* Work request
The response must be made up of the lines in the entries below that contain "Provide".

╭─ Information shown

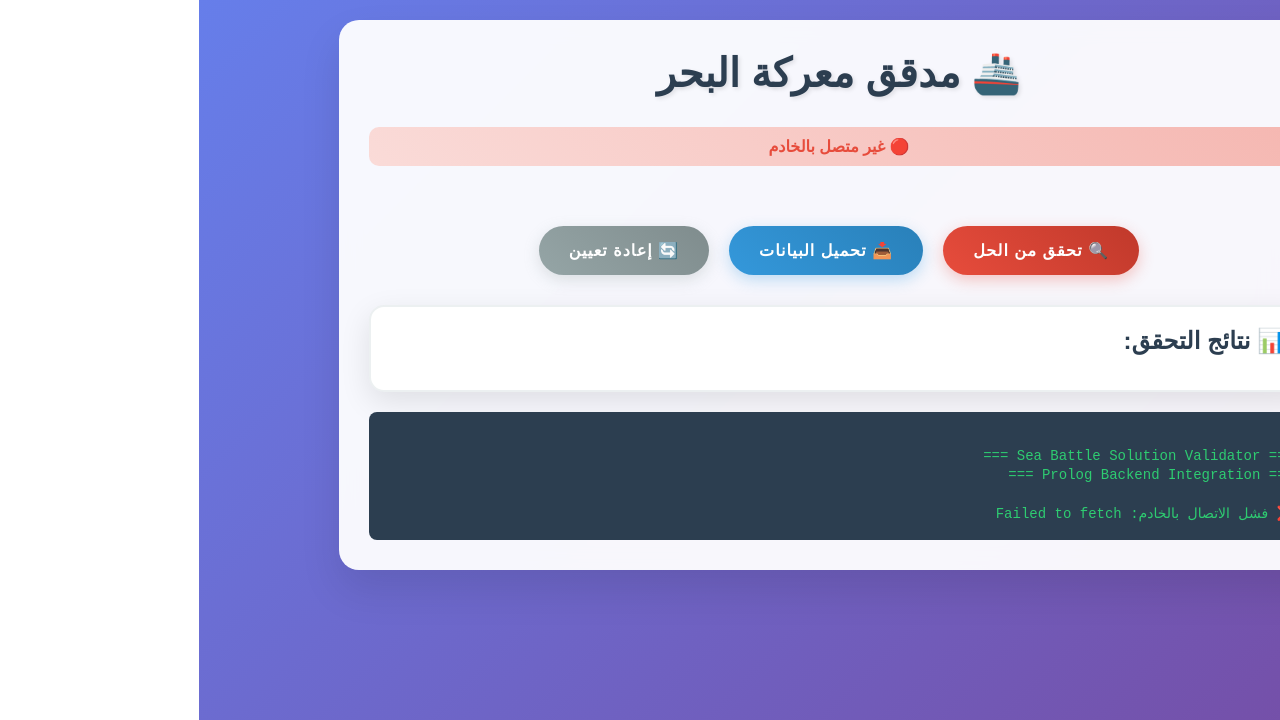
Repository: BORHOMJKJ0/SeaBattle
Page: static/index.html
The author's editor kept a copy of each file at every save. The page is drawn from the files as they stood at one save, then again after the next save.
The browser window is 1280 px wide. The pictures show the whole page.
The page's requests for data from a server got no answer.

Above is the page before, as saved 2025-07-15 12:15:05.

After the next save:
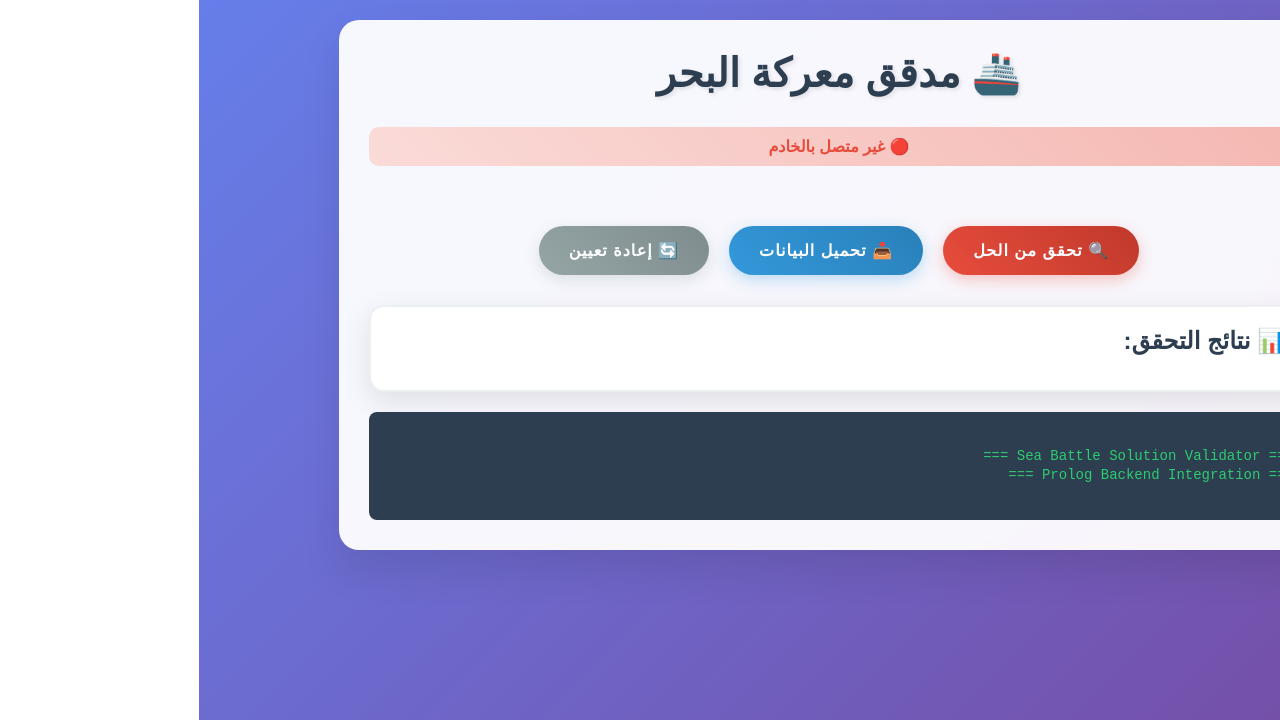
Console error: ReferenceError: logToConsole is not defined
Saved 104 s later.
--- a/static/script.js
+++ b/static/script.js
@@ -19,46 +19,79 @@
 async function handleServerResponse(response) {
     const contentType = response.headers.get('content-type');
 
+    // Get the raw response text first
+    const text = await response.text();
+    console.log('Raw response:', text.substring(0, 500) + (text.length > 500 ? '...' : ''));
+    console.log('Response status:', response.status);
+    console.log('Content-Type:', contentType);
+
     if (!response.ok) {
         let errorMessage = `HTTP ${response.status}: ${response.statusText}`;
 
-        // Try to get more detailed error information
-        try {
-            if (contentType && contentType.includes('application/json')) {
-                const errorData = await response.json();
-                if (errorData.message) {
-                    errorMessage += ` - ${errorData.message}`;
+        // Try to extract useful error information from the response
+        if (text) {
+            // If it looks like HTML, try to extract the error
+            if (text.includes('<html>') || text.includes('<!DOCTYPE')) {
+                const titleMatch = text.match(/<title>(.*?)<\/title>/i);
+                const bodyMatch = text.match(/<body[^>]*>(.*?)<\/body>/is);
+
+                if (titleMatch) {
+                    errorMessage += ` - ${titleMatch[1]}`;
+                } else if (bodyMatch) {
+                    // Extract plain text from HTML
+                    const plainText = bodyMatch[1].replace(/<[^>]*>/g, '').trim();
+                    errorMessage += ` - ${plainText.substring(0, 200)}`;
                 }
             } else {
-                const errorText = await response.text();
-                if (errorText) {
-                    errorMessage += ` - ${errorText.substring(0, 200)}`;
+                // Try to parse as JSON for structured error
+                try {
+                    const errorData = JSON.parse(text);
+                    if (errorData.message) {
+                        errorMessage += ` - ${errorData.message}`;
+                    } else if (errorData.error) {
+                        errorMessage += ` - ${errorData.error}`;
+                    }
+                } catch (e) {
+                    // Not JSON, just include raw text
+                    errorMessage += ` - ${text.substring(0, 200)}`;
                 }
             }
-        } catch (e) {
-            // If we can't parse the error response, just use the status
-            console.warn('Could not parse error response:', e);
         }
 
         throw new Error(errorMessage);
     }
 
-    // Check if response is actually JSON
-    if (!contentType || !contentType.includes('application/json')) {
-        const text = await response.text();
-        console.error('Expected JSON but got:', contentType, 'Content:', text.substring(0, 200));
-        throw new Error('الخادم لم يرجع JSON صحيح. نوع المحتوى: ' + (contentType || 'غير محدد'));
-    }
-
-    const text = await response.text();
-    console.log('Raw response:', text);
-
+    // Check if the response looks like JSON
+    const trimmedText = text.trim();
+    if (!trimmedText.startsWith('{') && !trimmedText.startsWith('[')) {
+        console.error('Response does not look like JSON:', trimmedText.substring(0, 200));
+
+        // If it contains HTML, it's likely an error page
+        if (trimmedText.includes('<html>') || trimmedText.includes('<!DOCTYPE')) {
+            throw new Error('الخادم أرجع صفحة HTML بدلاً من JSON - يبدو أن هناك خطأ في الخادم');
+        }
+
+        // If it starts with "Content-Type" or other headers, it's malformed HTTP
+        if (trimmedText.startsWith('Content-Type') || trimmedText.startsWith('HTTP/')) {
+            throw new Error('الخادم أرجع رؤوس HTTP بدلاً من JSON - خطأ في إعداد الخادم');
+        }
+
+        throw new Error('الخادم لم يرجع JSON صحيح. المحتوى: ' + trimmedText.substring(0, 100));
+    }
+
+    // Try to parse as JSON
     try {
-        return JSON.parse(text);
+        return JSON.parse(trimmedText);
     } catch (parseError) {
         console.error('JSON parsing error:', parseError);
-        console.error('Response text:', text);
-        throw new Error('خطأ في تحليل الاستجابة من الخادم: ' + parseError.message);
+        console.error('Failed to parse:', trimmedText.substring(0, 200));
+
+        // Provide more specific error messages
+        if (trimmedText.includes('Content-Type')) {
+            throw new Error('الخادم أرجع رؤوس HTTP في الاستجابة. تحقق من إعدادات الخادم.');
+        }
+
+        throw new Error('خطأ في تحليل JSON من الخادم: ' + parseError.message);
     }
 }
 
@@ -304,10 +337,52 @@
     clearInvalidHighlights();
 }
 
-function logToConsole(text) {
-    const consoleEl = document.getElementById('console');
-    consoleEl.textContent += '\n' + text;
-    consoleEl.scrollTop = consoleEl.scrollHeight;
+// Test function to debug server responses
+async function debugServer() {
+    console.log('=== مصحح الخادم ===');
+
+    for (const [endpoint, url] of Object.entries(API_ENDPOINTS)) {
+        console.log(`\n--- اختبار ${endpoint}: ${url} ---`);
+
+        try {
+            const response = await fetch(url, {
+                method: endpoint === 'validate' ? 'POST' : 'GET',
+                headers: {
+                    'Content-Type': 'application/json; charset=UTF-8',
+                    'Accept': 'application/json; charset=UTF-8'
+                },
+                body: endpoint === 'validate' ? JSON.stringify({grid: [[1, 2], [2, 1]]}) : undefined
+            });
+
+            console.log(`Status: ${response.status} ${response.statusText}`);
+            console.log(`Content-Type: ${response.headers.get('content-type')}`);
+
+            const text = await response.text();
+            console.log(`Response length: ${text.length}`);
+            console.log(`Response preview: ${text.substring(0, 200)}${text.length > 200 ? '...' : ''}`);
+
+        } catch (error) {
+            console.error(`خطأ في ${endpoint}:`, error.message);
+        }
+    }
+}
+
+// Add this function to your DOMContentLoaded event
+function addDebugButton() {
+    const debugBtn = document.createElement('button');
+    debugBtn.textContent = 'اختبار الخادم 🔍';
+    debugBtn.style.margin = '10px';
+    debugBtn.style.padding = '10px';
+    debugBtn.style.backgroundColor = '#007bff';
+    debugBtn.style.color = 'white';
+    debugBtn.style.border = 'none';
+    debugBtn.style.borderRadius = '5px';
+    debugBtn.style.cursor = 'pointer';
+
+    debugBtn.addEventListener('click', debugServer);
+
+    const container = document.querySelector('.controls') || document.body;
+    container.appendChild(debugBtn);
 }
 
 window.addEventListener('DOMContentLoaded', () => {

After the save that followed:
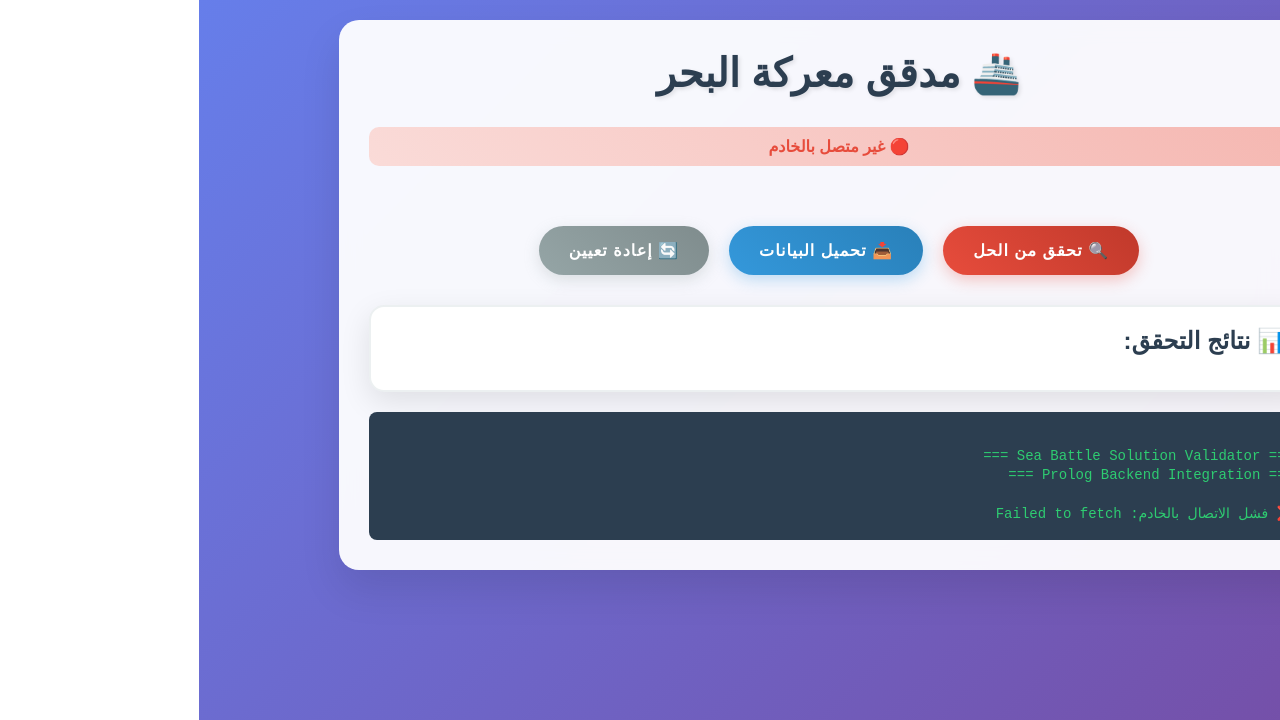
The error is gone.
Saved 2 min 24 s later.
--- a/static/script.js
+++ b/static/script.js
@@ -19,79 +19,46 @@
 async function handleServerResponse(response) {
     const contentType = response.headers.get('content-type');
 
-    // Get the raw response text first
-    const text = await response.text();
-    console.log('Raw response:', text.substring(0, 500) + (text.length > 500 ? '...' : ''));
-    console.log('Response status:', response.status);
-    console.log('Content-Type:', contentType);
-
     if (!response.ok) {
         let errorMessage = `HTTP ${response.status}: ${response.statusText}`;
 
-        // Try to extract useful error information from the response
-        if (text) {
-            // If it looks like HTML, try to extract the error
-            if (text.includes('<html>') || text.includes('<!DOCTYPE')) {
-                const titleMatch = text.match(/<title>(.*?)<\/title>/i);
-                const bodyMatch = text.match(/<body[^>]*>(.*?)<\/body>/is);
-
-                if (titleMatch) {
-                    errorMessage += ` - ${titleMatch[1]}`;
-                } else if (bodyMatch) {
-                    // Extract plain text from HTML
-                    const plainText = bodyMatch[1].replace(/<[^>]*>/g, '').trim();
-                    errorMessage += ` - ${plainText.substring(0, 200)}`;
+        // Try to get more detailed error information
+        try {
+            if (contentType && contentType.includes('application/json')) {
+                const errorData = await response.json();
+                if (errorData.message) {
+                    errorMessage += ` - ${errorData.message}`;
                 }
             } else {
-                // Try to parse as JSON for structured error
-                try {
-                    const errorData = JSON.parse(text);
-                    if (errorData.message) {
-                        errorMessage += ` - ${errorData.message}`;
-                    } else if (errorData.error) {
-                        errorMessage += ` - ${errorData.error}`;
-                    }
-                } catch (e) {
-                    // Not JSON, just include raw text
-                    errorMessage += ` - ${text.substring(0, 200)}`;
+                const errorText = await response.text();
+                if (errorText) {
+                    errorMessage += ` - ${errorText.substring(0, 200)}`;
                 }
             }
+        } catch (e) {
+            // If we can't parse the error response, just use the status
+            console.warn('Could not parse error response:', e);
         }
 
         throw new Error(errorMessage);
     }
 
-    // Check if the response looks like JSON
-    const trimmedText = text.trim();
-    if (!trimmedText.startsWith('{') && !trimmedText.startsWith('[')) {
-        console.error('Response does not look like JSON:', trimmedText.substring(0, 200));
-
-        // If it contains HTML, it's likely an error page
-        if (trimmedText.includes('<html>') || trimmedText.includes('<!DOCTYPE')) {
-            throw new Error('الخادم أرجع صفحة HTML بدلاً من JSON - يبدو أن هناك خطأ في الخادم');
-        }
-
-        // If it starts with "Content-Type" or other headers, it's malformed HTTP
-        if (trimmedText.startsWith('Content-Type') || trimmedText.startsWith('HTTP/')) {
-            throw new Error('الخادم أرجع رؤوس HTTP بدلاً من JSON - خطأ في إعداد الخادم');
-        }
-
-        throw new Error('الخادم لم يرجع JSON صحيح. المحتوى: ' + trimmedText.substring(0, 100));
-    }
-
-    // Try to parse as JSON
+    // Check if response is actually JSON
+    if (!contentType || !contentType.includes('application/json')) {
+        const text = await response.text();
+        console.error('Expected JSON but got:', contentType, 'Content:', text.substring(0, 200));
+        throw new Error('الخادم لم يرجع JSON صحيح. نوع المحتوى: ' + (contentType || 'غير محدد'));
+    }
+
+    const text = await response.text();
+    console.log('Raw response:', text);
+
     try {
-        return JSON.parse(trimmedText);
+        return JSON.parse(text);
     } catch (parseError) {
         console.error('JSON parsing error:', parseError);
-        console.error('Failed to parse:', trimmedText.substring(0, 200));
-
-        // Provide more specific error messages
-        if (trimmedText.includes('Content-Type')) {
-            throw new Error('الخادم أرجع رؤوس HTTP في الاستجابة. تحقق من إعدادات الخادم.');
-        }
-
-        throw new Error('خطأ في تحليل JSON من الخادم: ' + parseError.message);
+        console.error('Response text:', text);
+        throw new Error('خطأ في تحليل الاستجابة من الخادم: ' + parseError.message);
     }
 }
 
@@ -337,52 +304,10 @@
     clearInvalidHighlights();
 }
 
-// Test function to debug server responses
-async function debugServer() {
-    console.log('=== مصحح الخادم ===');
-
-    for (const [endpoint, url] of Object.entries(API_ENDPOINTS)) {
-        console.log(`\n--- اختبار ${endpoint}: ${url} ---`);
-
-        try {
-            const response = await fetch(url, {
-                method: endpoint === 'validate' ? 'POST' : 'GET',
-                headers: {
-                    'Content-Type': 'application/json; charset=UTF-8',
-                    'Accept': 'application/json; charset=UTF-8'
-                },
-                body: endpoint === 'validate' ? JSON.stringify({grid: [[1, 2], [2, 1]]}) : undefined
-            });
-
-            console.log(`Status: ${response.status} ${response.statusText}`);
-            console.log(`Content-Type: ${response.headers.get('content-type')}`);
-
-            const text = await response.text();
-            console.log(`Response length: ${text.length}`);
-            console.log(`Response preview: ${text.substring(0, 200)}${text.length > 200 ? '...' : ''}`);
-
-        } catch (error) {
-            console.error(`خطأ في ${endpoint}:`, error.message);
-        }
-    }
-}
-
-// Add this function to your DOMContentLoaded event
-function addDebugButton() {
-    const debugBtn = document.createElement('button');
-    debugBtn.textContent = 'اختبار الخادم 🔍';
-    debugBtn.style.margin = '10px';
-    debugBtn.style.padding = '10px';
-    debugBtn.style.backgroundColor = '#007bff';
-    debugBtn.style.color = 'white';
-    debugBtn.style.border = 'none';
-    debugBtn.style.borderRadius = '5px';
-    debugBtn.style.cursor = 'pointer';
-
-    debugBtn.addEventListener('click', debugServer);
-
-    const container = document.querySelector('.controls') || document.body;
-    container.appendChild(debugBtn);
+function logToConsole(text) {
+    const consoleEl = document.getElementById('console');
+    consoleEl.textContent += '\n' + text;
+    consoleEl.scrollTop = consoleEl.scrollHeight;
 }
 
 window.addEventListener('DOMContentLoaded', () => {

╰─

* Solution for this exercise
+        // Provide more specific error messages
-        // Provide more specific error messages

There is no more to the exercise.